When HCFF showed the 2016 documentary Tower, about the 1966 shootings at the University of Texas, locals were especially moved to have in attendance in-laws and friends of Ramiro Martinez, one of the officers who stopped the shooter. The 85 films shown at the 2016 fest also included A Song for You: The Austin City Limits Story and the border patrol thriller Transpecos.

One of the newest festivals, the South Texas International Film Festival, founded in 2015, unfolds each September in Edinburg. “The Mexican Consulate here wanted us to show some films by Mexican filmmakers,” says festival director Magdiel Alfonso, “and the idea just grew into a festival. The first year, we received 85 entries and showed six shorts and four features. We’ve gotten submissions from Mexico, India, Pakistan, Russia, Europe, Canada—people submit them through the platforms FilmFreeway and Withoutabox. We’re working to have our festival films be eligible for Oscar consideration.”

Festival organizers also hope to establish a filmmaking presence in the Rio Grande Valley and create economic resources for actors, costume designers, cinematographers and other film professionals. This year’s festival is September 7–9.

Movie-loving Valley folks surely will charm the film world with Texas hospitality, as did the late L.T. Felty of Waxahachie. Back in the ’80s, when the town was becoming a Hollywood outpost in Texas, former high school coach Felty was the man to see if a film production needed a certain location or, say, 800 square dancers on one day’s notice.
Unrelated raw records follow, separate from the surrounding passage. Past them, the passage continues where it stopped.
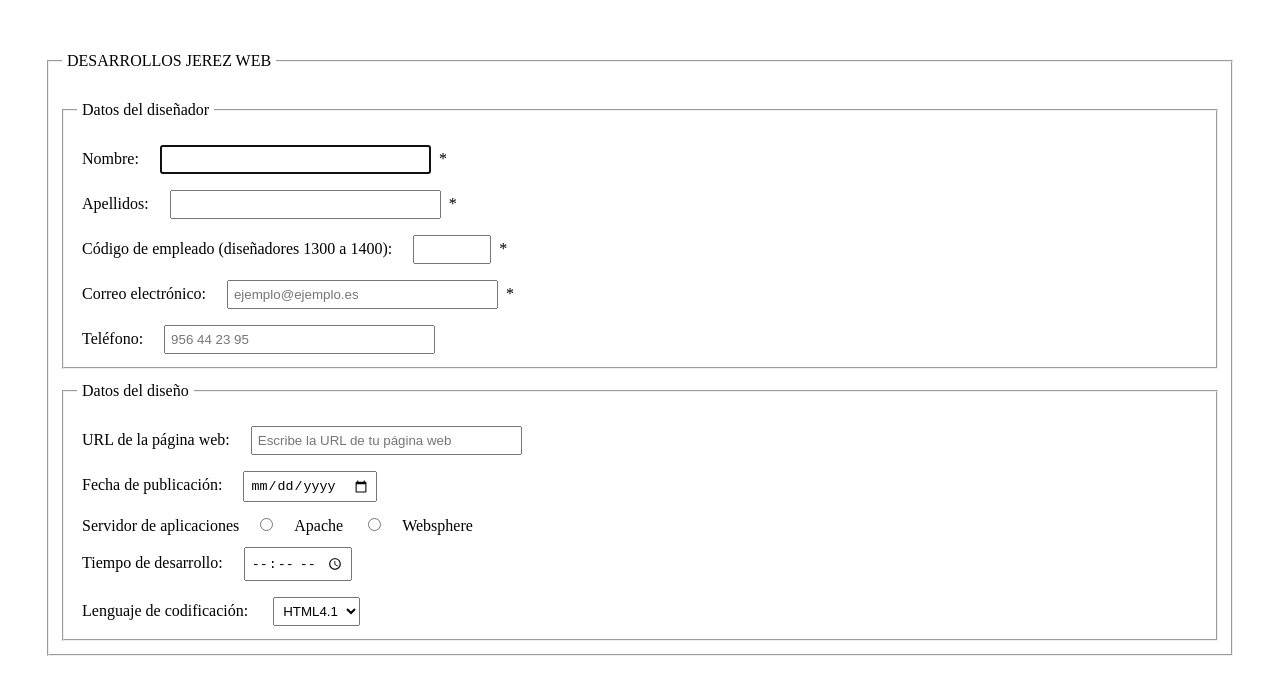
Repository: iSaan86/EV_Practica_FormularioCSS
Page: index.html
An editor plug-in stored every save of this project. The page is shown before and after the next save, followed by the edit.
The browser window is 1280 px wide. The pictures show the whole page.

Above is the page before, as saved 2024-01-11 17:05:55.

After the next save:
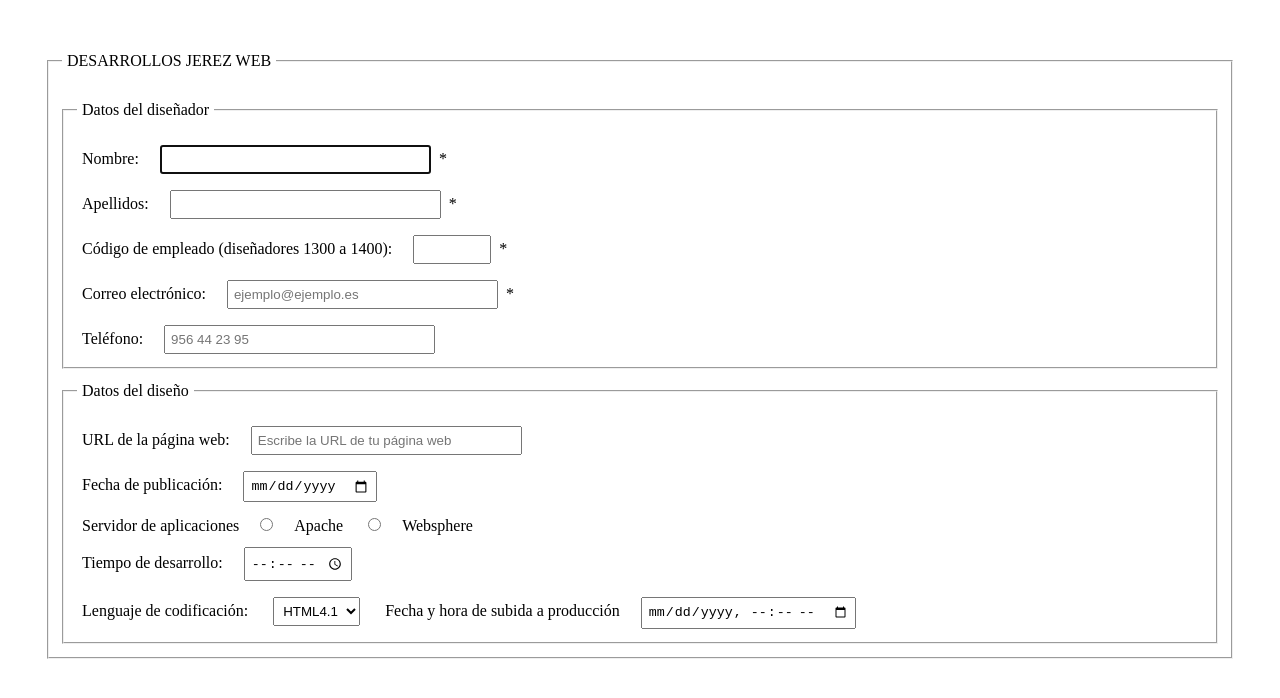
Saved 102 s later.
--- a/index.html
+++ b/index.html
@@ -36,7 +36,8 @@
                     <option value="html4.1">HTML4.1</option>
                     <option value="xhtml">XHTML</option>
                     <option value="html5">HTML5</option>
-
+                </select>
+                <label for="fechayhora">Fecha y hora de subida a producción</label><input type="datetime-local" name="fechayhora" size="70%">
             </fieldset>
 
 
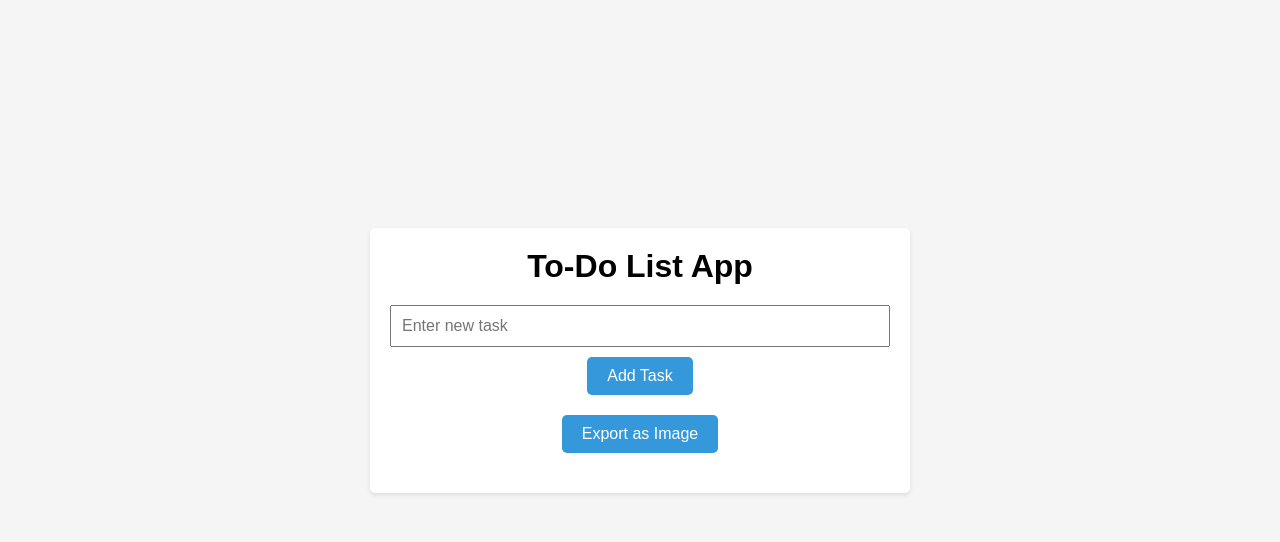
Repository: Shubhang/todo-list
Page: index.html
These files come from the project's save history. The page is drawn as it stood at one moment and after the next save; the edit follows.
The browser window is 1280 px wide. The pictures show the whole page.

Above is the page before, as saved 2023-04-14 03:24:55.

### index.html
<!DOCTYPE html>
<html lang="en">
<head>
    <meta charset="UTF-8">
    <meta name="viewport" content="width=device-width, initial-scale=1.0">
    <title>ToDo List App</title>
    <link rel="stylesheet" href="styles.css">
</head>
<body>
    <div class="container">
        <h1>To-Do List App</h1>
        <input type="text" id="inputTask" placeholder="Enter new task">
        <button id="addTask">Add Task</button>
        <ul id="taskList"></ul>
        <button id="exportImage">Export as Image</button>
    </div>
    <canvas id="canvas" hidden></canvas>
    <script src="scripts.js"></script>
</body>
</html>

### styles.css
body {
    font-family: Arial, sans-serif;
    display: flex;
    justify-content: center;
    align-items: center;
    min-height: 100vh;
    margin: 0;
    background-color: #f5f5f5;
}

.container {
    background-color: white;
    border-radius: 5px;
    padding: 20px;
    box-shadow: 0 2px 4px rgba(0, 0, 0, 0.1);
    width: 80%;
    max-width: 500px;
}

h1 {
    margin: 0 0 20px;
    text-align: center;
}

input, button {
    font-size: 1em;
}

input {
    width: 100%;
    padding: 10px;
    margin-bottom: 10px;
    box-sizing: border-box;
}

button {
    cursor: pointer;
    padding: 10px 20px;
    background-color: #3498db;
    color: white;
    border: none;
    border-radius: 5px;
    margin-bottom: 20px;
    display: block;
    margin-left: auto;
    margin-right: auto;
}

button:hover {
    background-color: #2980b9;
}

ul {
    list-style-type: none;
    padding: 0;
}

li {
    display: flex;
    align-items: center;
    margin-bottom: 5px;
}

input[type="checkbox"] {
    margin-right: 10px;
}

### scripts.js
const inputTask = document.getElementById('inputTask');
const addTask = document.getElementById('addTask');
const taskList = document.getElementById('taskList');
const exportImage = document.getElementById('exportImage');
const canvas = document.getElementById('canvas');

addTask.addEventListener('click', () => {
    if (taskList.children.length < 10 && inputTask.value.trim() !== '') {
        const newTask = document.createElement('li');
        const checkbox = document.createElement('input');
        checkbox.type = 'checkbox';
        newTask.appendChild(checkbox);
        newTask.insertAdjacentText('beforeend', inputTask.value.trim());
        taskList.appendChild(newTask);
        inputTask.value = '';
    }
});

exportImage.addEventListener('click', () => {
    const ctx = canvas.getContext('2d');
    const lineHeight = 30;
    const xOffset = 10;
    const yOffset = 40;

    canvas.width = 400;
    canvas.height = lineHeight * 10 + yOffset * 2;
    ctx.fillStyle = '#f5f5f5';
    ctx.fillRect(0, 0, canvas.width, canvas.height);

    ctx.fillStyle = '#3498db';
    ctx.font = '24px Arial';
    ctx.textAlign = 'center';
    ctx.fillText('To-Do List', canvas.width / 2, yOffset - 10);

    ctx.font = '20px Arial';
    ctx.textAlign = 'left';
    ctx.fillStyle = 'black';

    for (let i = 0; i < taskList.children.length; i++) {
        const task = taskList.children[i];
        const checkbox = task.querySelector('input[type="checkbox"]');
        const checked = checkbox.checked ? '✓ ' : '';
        ctx.fillText((i + 1) + '. ' + checked + task.textContent, xOffset, yOffset + lineHeight * i);
    }

    const img = new Image();
    img.src = canvas.toDataURL("image/png");
    const link = document.createElement('a');
    link.href = img.src;
    link.download = 'todo_list.png';
    link.click();
});

After the next save:
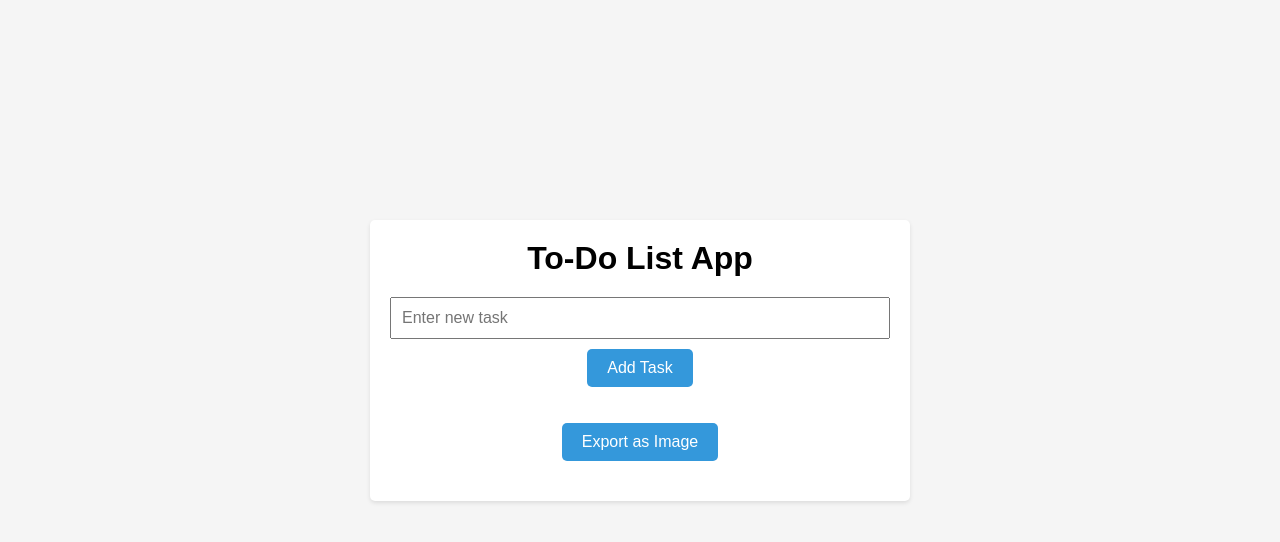
Saved 3 min 26 s later.
--- a/styles.css
+++ b/styles.css
@@ -53,14 +53,21 @@ button:hover {
 ul {
     list-style-type: none;
     padding: 0;
+    display: flex;
+    flex-direction: column;
+    align-items: center;
 }
 
 li {
     display: flex;
     align-items: center;
     margin-bottom: 5px;
+    width: 100%;
+    justify-content: center;
 }
 
 input[type="checkbox"] {
     margin-right: 10px;
+    position: absolute;
+    left: 20px;
 }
Felty also found himself on the silver screen, appearing in Foote’s film 1918, and playing a duck hunter in David Byrne’s True Stories.

Most of all, Felty mesmerized the occasionally cutthroat world of Tinseltown with his small-town values. “If you don’t lie to them, they’ll believe in you as long as you live,” he told The New York Times in 1985. “Your handshake is your word.”

Gene Fowler is an Austin writer who specializes in history.

Correction: September 26, 2017
This story misstated the surname of the director of the Hill Country Film Festival. Her name is Amy Miskovsky, not Moskovitz.